China’s state media calls for animal abuse to be illegal after cat and unborn kittens killed by boiling water

  • Security guard fired after report of pouring scalding water on pregnant stray cat because he believed it stole his sausage
  • China’s netizens have created momentum around the issue of animal cruelty and individual cases in the absence of legal consequences
China’s state broadcaster CCTV called for legislation against animal abuse after news of a Chinese security guard pouring boiling water over a pregnant cat went viral on social media.

“It is the consensus of the whole society to say no to cruelty against animals, but incidents of cruelty and killing of animals still occur from time to time,” the broadcaster said in an article published on its Twitter-like Weibo account on Thursday.

“Faced with such serious acts of committing and spreading violence, we should no longer remain at the level of moral condemnation,” it said.

The article explained that those who were cruel to animals could not be expected to treat people well.

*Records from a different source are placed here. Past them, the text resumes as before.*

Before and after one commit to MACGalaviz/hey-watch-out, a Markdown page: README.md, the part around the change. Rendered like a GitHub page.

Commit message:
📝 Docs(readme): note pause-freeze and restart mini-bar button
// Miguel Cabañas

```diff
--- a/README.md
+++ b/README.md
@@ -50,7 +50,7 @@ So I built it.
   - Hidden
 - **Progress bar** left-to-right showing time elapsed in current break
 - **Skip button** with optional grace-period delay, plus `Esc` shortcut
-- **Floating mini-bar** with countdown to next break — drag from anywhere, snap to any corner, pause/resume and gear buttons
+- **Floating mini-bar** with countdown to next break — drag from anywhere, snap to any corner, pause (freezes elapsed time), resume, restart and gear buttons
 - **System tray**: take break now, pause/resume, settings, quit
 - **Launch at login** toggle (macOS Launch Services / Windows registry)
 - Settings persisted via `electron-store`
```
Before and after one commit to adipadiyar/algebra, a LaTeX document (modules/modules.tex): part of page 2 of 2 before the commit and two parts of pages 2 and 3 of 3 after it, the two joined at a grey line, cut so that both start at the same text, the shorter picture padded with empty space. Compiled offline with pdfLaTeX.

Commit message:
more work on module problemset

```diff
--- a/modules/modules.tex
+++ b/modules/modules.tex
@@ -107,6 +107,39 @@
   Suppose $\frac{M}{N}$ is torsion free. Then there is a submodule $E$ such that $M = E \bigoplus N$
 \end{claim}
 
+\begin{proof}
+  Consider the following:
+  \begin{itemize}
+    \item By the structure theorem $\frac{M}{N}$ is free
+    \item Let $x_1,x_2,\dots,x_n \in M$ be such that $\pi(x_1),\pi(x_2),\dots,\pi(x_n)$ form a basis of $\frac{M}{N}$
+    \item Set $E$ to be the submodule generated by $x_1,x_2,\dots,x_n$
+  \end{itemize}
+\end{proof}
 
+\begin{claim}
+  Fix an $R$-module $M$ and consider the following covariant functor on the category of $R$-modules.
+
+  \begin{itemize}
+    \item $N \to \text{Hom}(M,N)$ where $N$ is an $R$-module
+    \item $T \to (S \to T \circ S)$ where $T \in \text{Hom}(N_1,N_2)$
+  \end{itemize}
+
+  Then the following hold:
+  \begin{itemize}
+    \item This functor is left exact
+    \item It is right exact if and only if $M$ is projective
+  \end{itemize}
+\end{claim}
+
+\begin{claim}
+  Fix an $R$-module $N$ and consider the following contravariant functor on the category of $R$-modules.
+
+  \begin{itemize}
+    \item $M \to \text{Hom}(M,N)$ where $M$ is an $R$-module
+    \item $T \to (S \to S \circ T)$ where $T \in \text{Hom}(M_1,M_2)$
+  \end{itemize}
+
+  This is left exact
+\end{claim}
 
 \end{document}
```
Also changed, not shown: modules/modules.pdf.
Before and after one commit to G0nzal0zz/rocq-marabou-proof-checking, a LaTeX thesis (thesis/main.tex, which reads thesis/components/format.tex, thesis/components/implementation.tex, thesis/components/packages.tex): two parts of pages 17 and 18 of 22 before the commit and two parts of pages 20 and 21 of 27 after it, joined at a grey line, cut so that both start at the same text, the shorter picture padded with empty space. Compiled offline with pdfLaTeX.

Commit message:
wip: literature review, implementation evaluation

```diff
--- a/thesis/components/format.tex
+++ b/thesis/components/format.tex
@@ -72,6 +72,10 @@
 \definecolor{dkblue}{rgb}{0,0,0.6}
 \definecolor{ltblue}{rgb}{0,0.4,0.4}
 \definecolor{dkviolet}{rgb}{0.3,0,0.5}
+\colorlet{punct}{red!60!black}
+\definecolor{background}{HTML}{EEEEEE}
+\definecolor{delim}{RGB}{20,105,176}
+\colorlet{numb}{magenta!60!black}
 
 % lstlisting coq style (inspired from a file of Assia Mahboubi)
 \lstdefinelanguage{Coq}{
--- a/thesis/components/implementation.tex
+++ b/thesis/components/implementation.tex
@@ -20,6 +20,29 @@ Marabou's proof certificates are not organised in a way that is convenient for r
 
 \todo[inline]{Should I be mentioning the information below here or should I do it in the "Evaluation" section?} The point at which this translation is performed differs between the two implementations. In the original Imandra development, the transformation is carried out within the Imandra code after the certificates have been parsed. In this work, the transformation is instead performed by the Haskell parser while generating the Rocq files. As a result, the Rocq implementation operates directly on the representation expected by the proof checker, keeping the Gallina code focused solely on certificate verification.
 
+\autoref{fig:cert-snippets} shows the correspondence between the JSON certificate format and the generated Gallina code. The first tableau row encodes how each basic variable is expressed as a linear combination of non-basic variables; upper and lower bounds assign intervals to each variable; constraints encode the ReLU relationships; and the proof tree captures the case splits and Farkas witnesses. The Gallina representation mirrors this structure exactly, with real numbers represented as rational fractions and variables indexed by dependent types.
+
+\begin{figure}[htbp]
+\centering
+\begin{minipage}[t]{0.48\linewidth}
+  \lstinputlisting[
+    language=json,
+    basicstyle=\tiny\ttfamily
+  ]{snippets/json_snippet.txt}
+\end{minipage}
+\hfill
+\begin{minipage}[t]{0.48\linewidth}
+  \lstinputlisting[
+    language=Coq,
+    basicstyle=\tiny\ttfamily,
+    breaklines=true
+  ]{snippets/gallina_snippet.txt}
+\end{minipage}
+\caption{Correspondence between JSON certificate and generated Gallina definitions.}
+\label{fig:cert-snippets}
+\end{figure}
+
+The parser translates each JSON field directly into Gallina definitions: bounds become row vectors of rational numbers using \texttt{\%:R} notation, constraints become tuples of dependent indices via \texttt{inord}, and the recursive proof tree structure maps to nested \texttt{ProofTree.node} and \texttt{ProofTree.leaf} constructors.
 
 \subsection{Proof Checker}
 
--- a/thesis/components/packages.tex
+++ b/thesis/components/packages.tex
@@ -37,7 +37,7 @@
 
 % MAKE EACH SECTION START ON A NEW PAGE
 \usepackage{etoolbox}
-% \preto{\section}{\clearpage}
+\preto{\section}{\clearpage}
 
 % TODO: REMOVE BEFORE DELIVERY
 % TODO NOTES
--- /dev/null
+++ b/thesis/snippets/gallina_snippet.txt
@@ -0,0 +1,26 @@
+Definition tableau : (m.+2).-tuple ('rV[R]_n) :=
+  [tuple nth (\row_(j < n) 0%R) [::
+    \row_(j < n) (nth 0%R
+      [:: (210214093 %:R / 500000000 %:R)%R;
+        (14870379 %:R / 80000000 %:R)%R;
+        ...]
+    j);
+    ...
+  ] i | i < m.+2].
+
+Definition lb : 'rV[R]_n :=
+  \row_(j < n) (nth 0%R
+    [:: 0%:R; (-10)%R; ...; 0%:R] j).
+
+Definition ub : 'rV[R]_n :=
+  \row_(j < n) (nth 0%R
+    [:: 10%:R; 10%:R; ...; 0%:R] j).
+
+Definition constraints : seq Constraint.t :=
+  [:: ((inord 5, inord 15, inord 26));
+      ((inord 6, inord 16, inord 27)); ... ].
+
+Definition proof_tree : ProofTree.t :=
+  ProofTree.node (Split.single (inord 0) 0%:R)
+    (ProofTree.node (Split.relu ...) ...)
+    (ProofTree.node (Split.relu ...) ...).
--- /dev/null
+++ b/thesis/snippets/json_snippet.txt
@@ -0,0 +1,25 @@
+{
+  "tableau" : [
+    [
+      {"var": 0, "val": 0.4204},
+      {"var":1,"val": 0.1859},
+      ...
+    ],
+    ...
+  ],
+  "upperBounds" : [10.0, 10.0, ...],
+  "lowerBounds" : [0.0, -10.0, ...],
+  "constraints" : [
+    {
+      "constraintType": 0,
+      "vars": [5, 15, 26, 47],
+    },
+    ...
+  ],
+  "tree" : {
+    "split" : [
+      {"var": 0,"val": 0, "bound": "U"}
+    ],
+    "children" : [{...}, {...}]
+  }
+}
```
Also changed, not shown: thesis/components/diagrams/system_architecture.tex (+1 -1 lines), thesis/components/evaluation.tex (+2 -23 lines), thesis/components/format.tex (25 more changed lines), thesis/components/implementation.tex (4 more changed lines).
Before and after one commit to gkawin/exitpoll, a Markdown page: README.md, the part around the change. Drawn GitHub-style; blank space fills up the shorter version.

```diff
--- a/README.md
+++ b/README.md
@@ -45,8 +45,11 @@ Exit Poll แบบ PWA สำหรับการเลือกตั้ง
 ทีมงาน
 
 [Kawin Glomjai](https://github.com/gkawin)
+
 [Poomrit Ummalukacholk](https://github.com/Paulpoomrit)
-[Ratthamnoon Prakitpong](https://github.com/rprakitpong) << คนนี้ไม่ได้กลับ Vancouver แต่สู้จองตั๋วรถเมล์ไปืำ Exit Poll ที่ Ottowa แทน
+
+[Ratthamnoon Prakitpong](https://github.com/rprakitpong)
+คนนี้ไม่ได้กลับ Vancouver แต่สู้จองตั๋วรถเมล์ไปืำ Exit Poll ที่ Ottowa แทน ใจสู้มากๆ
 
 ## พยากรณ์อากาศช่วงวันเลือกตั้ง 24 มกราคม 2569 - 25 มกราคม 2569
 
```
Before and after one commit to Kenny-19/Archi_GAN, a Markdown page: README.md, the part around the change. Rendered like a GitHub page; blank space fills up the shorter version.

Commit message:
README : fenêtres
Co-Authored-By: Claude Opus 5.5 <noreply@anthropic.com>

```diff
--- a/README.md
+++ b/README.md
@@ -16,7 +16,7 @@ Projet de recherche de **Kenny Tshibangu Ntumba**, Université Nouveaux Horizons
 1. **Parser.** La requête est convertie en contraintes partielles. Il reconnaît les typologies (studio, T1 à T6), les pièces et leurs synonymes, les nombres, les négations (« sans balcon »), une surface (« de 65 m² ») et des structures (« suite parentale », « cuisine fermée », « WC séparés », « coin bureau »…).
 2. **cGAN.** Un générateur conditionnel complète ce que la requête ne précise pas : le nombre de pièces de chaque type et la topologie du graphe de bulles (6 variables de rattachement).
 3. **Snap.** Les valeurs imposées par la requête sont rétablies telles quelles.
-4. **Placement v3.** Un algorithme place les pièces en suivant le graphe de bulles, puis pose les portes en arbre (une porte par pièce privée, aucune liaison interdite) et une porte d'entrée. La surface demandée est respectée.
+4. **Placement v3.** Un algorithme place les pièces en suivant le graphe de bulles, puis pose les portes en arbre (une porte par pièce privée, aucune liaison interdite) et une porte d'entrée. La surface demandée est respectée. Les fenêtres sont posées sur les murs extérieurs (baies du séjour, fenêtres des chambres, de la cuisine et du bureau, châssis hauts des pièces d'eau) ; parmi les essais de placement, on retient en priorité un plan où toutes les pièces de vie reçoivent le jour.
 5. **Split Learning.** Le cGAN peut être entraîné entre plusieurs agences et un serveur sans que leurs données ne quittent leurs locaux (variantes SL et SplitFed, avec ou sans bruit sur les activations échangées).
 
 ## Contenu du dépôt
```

It called for legal action on the matter, saying that during the Two Sessions – China’s annual meeting of the country’s legislature – this year, a number of legislators suggested that people who committed public violence against animals be punished.

“With laws, we protect not just the animals, but also ourselves,” it said.

A hashtag that accompanied the Weibo post reporting on the cat cruelty was read over 560 million times by Friday morning.

On Monday, a video reporting that a man in Taiyuan in central China’s Shanxi province locked a white cat in a cage and poured scalding water over it went viral on social media. A passer-by stopped the man and helped drive the cat to a pet hospital, CCTV reported.

The man said he wanted revenge because the stray cat stole his sausage. He was detained by local police.

The next day the man’s employer, Taiyuan Security Services, issued a statement saying it had fired the man and paid 5,000 yuan (US$750) to the Taiyuan animal protection group for the cat’s treatment.

The cat and its four unborn kittens, however, died from their injuries, CCTV reported.

China has no animal cruelty laws. Since the coronavirus outbreak several cities, led by Shenzhen, have banned eating dogs and cats. While animal rights activists have applauded the ban, the laws were adopted with the objective of safeguarding public health and safety rather than animal protection.

In the past, Chinese netizens had taken it into their own hands to expose acts of animal abuse and they have helped incidents go viral online.

One of the biggest social media trending cases of animal abuse cases happened in 2017, when a woman, He Hengli, kidnapped a corgi named Lion and blackmailed the owner to release it.

After the negotiations reached an impasse, the owner went with police to He’s flat on a rescue mission only to find that He had thrown Lion to death from her flat on the sixth floor.

But police said they could not hold He accountable under existing laws, and enraged netizens took matters into their own hands by exposing He’s personal information online, sent funeral home products to her house and sent threatening messages to her at work and home.

This article appeared in the South China Morning Post print edition as: Cat death sparks call for animal cruelty laws